Yahoo's move may be too little, too late, however. Executives of the Sunnyvale, Calif.-based company have so far rebuked Microsoft's offer, currently valued at $44.6-billion U.S., prompting that company to signal that its bid may turn hostile. Redmond, Wash.-based Microsoft has indicated it may try to oust Yahoo's board and appeal directly to the company's shareholders.
If the bid turns hostile and Microsoft goes ahead with the acquisition, Yahoo's new strategy of open development is likely the first thing to go in a merged entity.
"Microsoft is not a member of that philosophy," Weide said. "Microsoft has a culture where it wants to controls things and, if they acquired Yahoo, they would scrap most of these open initiatives right away."
Much of Yahoo's leadership and engineering know-how are likely to follow, analysts say. There are large cultural differences between the two companies, and there are many Yahoo employees who simply won't work for Microsoft. The irony, said California-based technology consultant Rob Enderle, is that much of Yahoo's value to Microsoft lies in its engineers.
"When there's a hostile takeover, there's usually an executive purge afterward.
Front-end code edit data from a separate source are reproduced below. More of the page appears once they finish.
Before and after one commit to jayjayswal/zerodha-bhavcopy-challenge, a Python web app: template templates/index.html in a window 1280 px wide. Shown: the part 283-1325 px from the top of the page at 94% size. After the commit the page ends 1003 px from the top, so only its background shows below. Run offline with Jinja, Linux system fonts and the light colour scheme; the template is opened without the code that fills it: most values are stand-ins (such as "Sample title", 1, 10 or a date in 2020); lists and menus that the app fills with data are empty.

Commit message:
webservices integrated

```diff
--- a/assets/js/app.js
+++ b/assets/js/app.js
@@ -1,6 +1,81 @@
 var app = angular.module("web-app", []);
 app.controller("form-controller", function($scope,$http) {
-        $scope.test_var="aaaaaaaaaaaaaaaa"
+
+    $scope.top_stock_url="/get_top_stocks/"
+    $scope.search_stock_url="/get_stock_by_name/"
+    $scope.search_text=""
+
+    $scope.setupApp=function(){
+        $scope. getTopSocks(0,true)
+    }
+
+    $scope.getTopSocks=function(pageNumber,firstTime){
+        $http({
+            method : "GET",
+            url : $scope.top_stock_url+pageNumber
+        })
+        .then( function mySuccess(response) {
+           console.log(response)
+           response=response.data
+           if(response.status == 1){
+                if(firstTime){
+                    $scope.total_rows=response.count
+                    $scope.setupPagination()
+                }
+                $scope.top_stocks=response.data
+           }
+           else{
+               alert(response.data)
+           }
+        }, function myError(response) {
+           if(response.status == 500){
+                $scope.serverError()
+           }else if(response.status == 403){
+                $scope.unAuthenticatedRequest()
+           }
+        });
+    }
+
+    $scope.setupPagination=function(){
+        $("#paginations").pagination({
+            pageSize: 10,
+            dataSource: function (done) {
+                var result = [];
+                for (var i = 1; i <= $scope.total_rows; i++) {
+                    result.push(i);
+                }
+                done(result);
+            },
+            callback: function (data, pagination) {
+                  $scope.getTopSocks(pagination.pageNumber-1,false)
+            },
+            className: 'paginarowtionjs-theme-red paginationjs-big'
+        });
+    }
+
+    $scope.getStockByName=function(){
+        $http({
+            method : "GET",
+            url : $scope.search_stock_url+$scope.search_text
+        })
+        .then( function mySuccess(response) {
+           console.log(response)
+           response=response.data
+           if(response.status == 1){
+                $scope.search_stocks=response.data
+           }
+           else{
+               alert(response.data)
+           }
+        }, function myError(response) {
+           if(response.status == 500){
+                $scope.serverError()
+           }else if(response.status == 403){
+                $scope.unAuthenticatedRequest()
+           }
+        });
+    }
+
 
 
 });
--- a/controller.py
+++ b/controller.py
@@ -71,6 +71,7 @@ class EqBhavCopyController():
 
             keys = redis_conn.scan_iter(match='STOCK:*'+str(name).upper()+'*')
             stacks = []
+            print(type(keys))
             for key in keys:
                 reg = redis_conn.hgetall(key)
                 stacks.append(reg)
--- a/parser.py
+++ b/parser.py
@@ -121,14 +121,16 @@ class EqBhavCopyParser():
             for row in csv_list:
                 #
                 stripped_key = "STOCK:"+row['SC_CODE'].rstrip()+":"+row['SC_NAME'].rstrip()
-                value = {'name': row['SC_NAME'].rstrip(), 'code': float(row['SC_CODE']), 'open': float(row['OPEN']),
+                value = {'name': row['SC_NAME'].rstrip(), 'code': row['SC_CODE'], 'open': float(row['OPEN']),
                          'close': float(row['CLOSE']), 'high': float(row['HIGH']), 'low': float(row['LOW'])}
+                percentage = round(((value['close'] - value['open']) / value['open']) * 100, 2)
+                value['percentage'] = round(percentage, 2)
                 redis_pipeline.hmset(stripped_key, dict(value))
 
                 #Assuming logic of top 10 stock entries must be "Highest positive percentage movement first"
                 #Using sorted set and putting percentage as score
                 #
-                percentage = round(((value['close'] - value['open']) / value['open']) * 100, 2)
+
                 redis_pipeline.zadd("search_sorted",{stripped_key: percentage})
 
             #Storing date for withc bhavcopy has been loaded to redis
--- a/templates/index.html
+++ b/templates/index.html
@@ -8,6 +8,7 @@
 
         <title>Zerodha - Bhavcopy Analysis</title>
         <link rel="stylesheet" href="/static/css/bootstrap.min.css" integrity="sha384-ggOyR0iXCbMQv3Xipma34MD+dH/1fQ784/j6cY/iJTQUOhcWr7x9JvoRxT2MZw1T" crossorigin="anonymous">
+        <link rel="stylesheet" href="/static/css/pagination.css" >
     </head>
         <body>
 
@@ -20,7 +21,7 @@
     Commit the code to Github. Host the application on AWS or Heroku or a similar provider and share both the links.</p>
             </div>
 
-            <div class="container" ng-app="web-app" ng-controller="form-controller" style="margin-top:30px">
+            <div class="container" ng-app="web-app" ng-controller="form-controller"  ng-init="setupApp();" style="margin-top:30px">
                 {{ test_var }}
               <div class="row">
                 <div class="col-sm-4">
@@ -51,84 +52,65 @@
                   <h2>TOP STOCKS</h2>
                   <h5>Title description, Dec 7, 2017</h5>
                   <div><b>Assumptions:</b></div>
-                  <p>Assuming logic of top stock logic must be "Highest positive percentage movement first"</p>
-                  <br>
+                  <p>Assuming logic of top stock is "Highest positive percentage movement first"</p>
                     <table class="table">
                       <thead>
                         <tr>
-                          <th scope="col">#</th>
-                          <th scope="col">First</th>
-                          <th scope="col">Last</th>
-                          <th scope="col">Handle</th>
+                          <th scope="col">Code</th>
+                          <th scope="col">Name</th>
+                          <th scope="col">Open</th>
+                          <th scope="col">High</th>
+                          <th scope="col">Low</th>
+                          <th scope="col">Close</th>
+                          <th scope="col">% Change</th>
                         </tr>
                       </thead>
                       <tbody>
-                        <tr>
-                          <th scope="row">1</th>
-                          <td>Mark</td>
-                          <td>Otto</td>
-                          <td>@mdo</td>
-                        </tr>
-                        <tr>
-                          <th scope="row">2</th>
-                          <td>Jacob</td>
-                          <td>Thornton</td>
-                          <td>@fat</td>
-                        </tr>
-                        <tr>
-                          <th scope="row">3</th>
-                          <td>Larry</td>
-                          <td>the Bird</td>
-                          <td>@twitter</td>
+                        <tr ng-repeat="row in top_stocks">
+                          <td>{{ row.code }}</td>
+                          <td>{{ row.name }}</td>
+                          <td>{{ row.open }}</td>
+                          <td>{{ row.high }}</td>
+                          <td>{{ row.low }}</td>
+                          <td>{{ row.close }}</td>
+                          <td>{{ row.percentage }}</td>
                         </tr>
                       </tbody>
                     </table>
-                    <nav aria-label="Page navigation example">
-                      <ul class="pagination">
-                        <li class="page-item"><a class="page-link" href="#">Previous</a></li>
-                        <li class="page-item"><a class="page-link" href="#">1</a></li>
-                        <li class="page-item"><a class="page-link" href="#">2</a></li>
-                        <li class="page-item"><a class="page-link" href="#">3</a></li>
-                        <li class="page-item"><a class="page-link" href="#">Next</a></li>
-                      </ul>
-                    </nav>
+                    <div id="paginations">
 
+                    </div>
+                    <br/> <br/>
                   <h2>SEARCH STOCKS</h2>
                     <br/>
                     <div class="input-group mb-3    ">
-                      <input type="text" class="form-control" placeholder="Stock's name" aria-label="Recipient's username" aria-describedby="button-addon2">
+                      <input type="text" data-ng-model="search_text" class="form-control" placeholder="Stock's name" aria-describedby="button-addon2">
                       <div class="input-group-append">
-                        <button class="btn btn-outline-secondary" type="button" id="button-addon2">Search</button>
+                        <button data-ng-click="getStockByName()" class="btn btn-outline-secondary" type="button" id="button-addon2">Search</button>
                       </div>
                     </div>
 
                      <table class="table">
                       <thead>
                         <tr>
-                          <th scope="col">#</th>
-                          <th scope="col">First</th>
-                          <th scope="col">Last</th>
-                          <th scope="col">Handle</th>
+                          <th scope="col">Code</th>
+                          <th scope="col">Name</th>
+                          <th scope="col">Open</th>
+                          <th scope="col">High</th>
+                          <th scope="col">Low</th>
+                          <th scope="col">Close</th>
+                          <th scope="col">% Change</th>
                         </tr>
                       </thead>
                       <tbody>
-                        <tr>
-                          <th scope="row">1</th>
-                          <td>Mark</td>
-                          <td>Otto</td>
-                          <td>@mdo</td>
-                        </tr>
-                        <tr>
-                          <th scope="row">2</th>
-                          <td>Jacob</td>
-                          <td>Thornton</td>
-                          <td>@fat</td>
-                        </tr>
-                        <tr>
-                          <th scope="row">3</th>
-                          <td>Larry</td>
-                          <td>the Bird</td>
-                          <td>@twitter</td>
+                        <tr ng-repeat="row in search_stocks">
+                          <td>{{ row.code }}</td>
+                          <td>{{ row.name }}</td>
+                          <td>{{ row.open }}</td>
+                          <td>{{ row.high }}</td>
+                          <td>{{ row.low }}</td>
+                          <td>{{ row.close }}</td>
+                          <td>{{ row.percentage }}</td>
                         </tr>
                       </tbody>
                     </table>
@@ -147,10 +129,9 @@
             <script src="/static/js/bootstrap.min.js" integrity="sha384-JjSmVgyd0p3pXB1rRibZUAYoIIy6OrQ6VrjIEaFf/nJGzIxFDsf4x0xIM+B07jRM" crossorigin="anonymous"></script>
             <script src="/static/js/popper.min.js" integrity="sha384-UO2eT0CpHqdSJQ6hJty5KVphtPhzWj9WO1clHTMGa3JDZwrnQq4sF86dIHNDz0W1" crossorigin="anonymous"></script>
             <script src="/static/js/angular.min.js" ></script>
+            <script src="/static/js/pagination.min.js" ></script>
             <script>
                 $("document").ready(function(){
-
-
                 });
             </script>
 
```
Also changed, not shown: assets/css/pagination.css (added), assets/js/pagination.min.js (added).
That would typically lead to a relatively distinct change in direction," he said. "When there's a friendly takeover, a lot of the executives remain in place and there's less likelihood the end user would see much change."
Changes will be under the hood
The merger, which analysts give a very high chance of happening — hostile or not — is being driven largely by Microsoft's need to lower costs and expand its share of the internet search and advertising business. As such, the average web surfer isn't likely to see any major changes, at least in the short term, with many of the changes happening under the hood.
While Microsoft may seek to cut some costs behind the scenes, it is unlikely to tamper much with applications such as e-mail, messaging and websites for fear of alienating users of either company's services.
"Microsoft is not going to be in a hurry to eliminate popular sites from either MSN or Yahoo," said Matt Rosoff, an analyst with Kirkland, Wash.-based consultancy Directions on Microsoft, which specializes in covering the software giant. "The cost savings Microsoft might gain from combining the two services into one won't be enough to make up for the audiences they lose."
The true value of Yahoo for Microsoft, analysts agree, is in its engineers. By combining the two companies, Microsoft can streamline costs and free up developers to work on creating new and exciting web applications, which in turn would likely translate into obvious changes for average users over the long term.
Still, Weide said, it will be difficult for Microsoft to get over the disconnect between the cultures of the two companies, which allow its chief rival — Google Inc. — to maintain its lead in search, advertising and development.
"[Microsoft] doesn't have a very good track record with regard to acquisitions," he said. "They've never acquired a company that big, and there are huge cultural differences between the two. There are a number of concerns that indicate there might be problems with a unified entity."